The St. Clair River/Lake St. Clair waterway forms an international boundary between the United States and Canada. The waters of the area are an important part of the cultural heritage of the area and serves as an important water-supply and power-generating resource; the waterway also supports an economy based largely on recreation, agriculture, and manufacturing. This report was undertaken as part of the Lake St. Clair Regional Monitoring Project for the purpose of providing a comprehensive assessment of the hydrological, chemical, and physical state of the surface water of Lake St. Clair and its tributaries. The data varied in focus and density over the period of compilation which in many cases this variation prevented the completion of statistical analyses because data did not meet minimum comparability or quality requirements for those tests.
Comparison of water quality of the Belle, Black, Clinton, and Pine River Basins, as well as basins of minor rivers in the study area, showed that water quality in many of the tributaries, particularly the Clinton River and some of the minor rivers, was degraded compared to the water quality of the St. Clair River/Lake St. Clair waterway. Data analyses included comparison of nutrients, chloride, specific conductance, turbidity, biochemical oxygen demand (BOD), and pesticides among the basins and the St. Clair River. Median concentrations of total nitrate were well below the recommended USEPA total nitrogen ambient water-quality criterion of 0.54 mg/L as N for nutrient ecoregion VII for all study-area streams except the Clinton River. More than 93 percent of the phosphorus concentrations for the Belle, Black, Pine and minor river basins and 84 percent of the phosphorus concentrations for the Clinton River Basin are greater than the USEPA recommended ambient total phosphorus criterion of 0.033 mg/L for rivers and streams. Nine chloride concentrations exceeded the USEPA criterion maximum concentration (CMC) for chloride set at 860 mg/L for all study-area streams, with the six largest being in the Belle River Basin. Higher chloride concentrations were increasingly common from 2002 to 2005. The urban minor river basins had the highest median specific conductance, whereas the agricultural Pine River Basin had the lowest median specific conductance. The median values of BOD for the five basins in the study area ranged from 2.4 mg/L for the Pine River Basin to 3.2 mg/L for the Black and Clinton River Basins, whereas the median for the St. Clair River was 0.5 mg/L. In 1985, the highest concentrations of pesticides were found in samples from the mouth of the Clinton River; however, in 1996?98, the majority of high pesticide concentrations were found in samples from the Black River. Changing land-use patterns, specifically conversion of agricultural lands to urban/residential lands in the Clinton River Basin, may explain this difference.

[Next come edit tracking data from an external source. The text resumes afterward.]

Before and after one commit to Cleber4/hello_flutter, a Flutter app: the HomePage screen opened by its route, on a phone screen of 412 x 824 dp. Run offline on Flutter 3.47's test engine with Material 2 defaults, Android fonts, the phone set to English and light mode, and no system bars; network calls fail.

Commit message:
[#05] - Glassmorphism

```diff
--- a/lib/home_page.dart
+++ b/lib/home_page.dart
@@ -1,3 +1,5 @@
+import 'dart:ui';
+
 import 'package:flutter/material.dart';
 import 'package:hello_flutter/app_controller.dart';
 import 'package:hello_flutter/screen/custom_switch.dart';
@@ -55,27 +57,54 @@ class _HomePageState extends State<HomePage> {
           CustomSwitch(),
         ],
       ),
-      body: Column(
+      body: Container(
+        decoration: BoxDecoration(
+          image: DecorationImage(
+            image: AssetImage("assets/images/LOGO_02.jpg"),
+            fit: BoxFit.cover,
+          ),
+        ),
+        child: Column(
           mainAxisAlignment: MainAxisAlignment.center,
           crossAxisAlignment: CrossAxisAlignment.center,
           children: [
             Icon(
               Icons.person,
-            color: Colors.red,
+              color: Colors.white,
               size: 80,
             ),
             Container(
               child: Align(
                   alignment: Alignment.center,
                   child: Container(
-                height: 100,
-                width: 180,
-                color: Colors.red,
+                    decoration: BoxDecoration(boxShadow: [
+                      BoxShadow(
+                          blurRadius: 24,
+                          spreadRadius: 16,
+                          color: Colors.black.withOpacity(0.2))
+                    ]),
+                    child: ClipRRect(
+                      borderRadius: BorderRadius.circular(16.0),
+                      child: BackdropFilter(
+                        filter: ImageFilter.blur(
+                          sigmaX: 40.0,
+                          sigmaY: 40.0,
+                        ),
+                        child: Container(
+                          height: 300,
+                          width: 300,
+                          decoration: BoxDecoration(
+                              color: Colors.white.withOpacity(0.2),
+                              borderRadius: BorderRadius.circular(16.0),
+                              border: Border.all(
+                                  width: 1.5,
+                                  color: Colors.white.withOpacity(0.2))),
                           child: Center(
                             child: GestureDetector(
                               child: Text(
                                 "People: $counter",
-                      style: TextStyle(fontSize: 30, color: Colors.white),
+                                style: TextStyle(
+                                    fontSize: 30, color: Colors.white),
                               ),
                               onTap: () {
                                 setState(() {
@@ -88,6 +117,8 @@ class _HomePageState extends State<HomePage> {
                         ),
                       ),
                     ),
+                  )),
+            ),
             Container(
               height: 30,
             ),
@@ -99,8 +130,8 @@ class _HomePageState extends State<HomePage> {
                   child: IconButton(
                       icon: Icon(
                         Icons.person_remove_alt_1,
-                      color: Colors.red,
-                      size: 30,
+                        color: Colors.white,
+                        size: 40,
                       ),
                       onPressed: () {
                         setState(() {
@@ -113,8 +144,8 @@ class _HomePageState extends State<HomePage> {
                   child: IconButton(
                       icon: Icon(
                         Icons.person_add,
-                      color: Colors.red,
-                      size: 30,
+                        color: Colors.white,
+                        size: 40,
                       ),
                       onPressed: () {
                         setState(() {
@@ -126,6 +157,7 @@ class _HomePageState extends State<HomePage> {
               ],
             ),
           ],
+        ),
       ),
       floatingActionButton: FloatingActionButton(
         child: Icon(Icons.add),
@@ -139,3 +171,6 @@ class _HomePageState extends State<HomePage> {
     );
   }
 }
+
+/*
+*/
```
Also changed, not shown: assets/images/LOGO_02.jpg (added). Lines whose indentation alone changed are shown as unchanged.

Trend analysis was done for four stream sites where adequate data were available. These analyses identified no significant water-quality changes at a stream site on the Black River, where land-use patterns have changed little in the past few decades. This stands in marked contrast to trend analysis for three stream sites in the Clinton River Basin, which has undergone significant land-use change. The changes at the Clinton River stream sites, ranging from 5 to 13 significant trends, were generally decreases in nutrients and increases in total dissolved solids (TDS) and chloride.
The greater flow volume of the St. Clair River/Lake St. Clair waterway is able to assimilate incoming dissolved and suspended constituents from tributaries with little effect upon its overall water quality, although incomplete mixing may result in localized water-quality impairment downstream from tributary confluences. Mixing effects on Lake St. Clair water quality was also demonstrated in analysis of Escherichia coli (E. coli) data collected at paired nearshore/offshore sites, w
Additional publication details
USGS Numbered Series
Water Quality of the St. Clair River, Lake St. Clair, and Their U.S. Tributaries, 1946-2005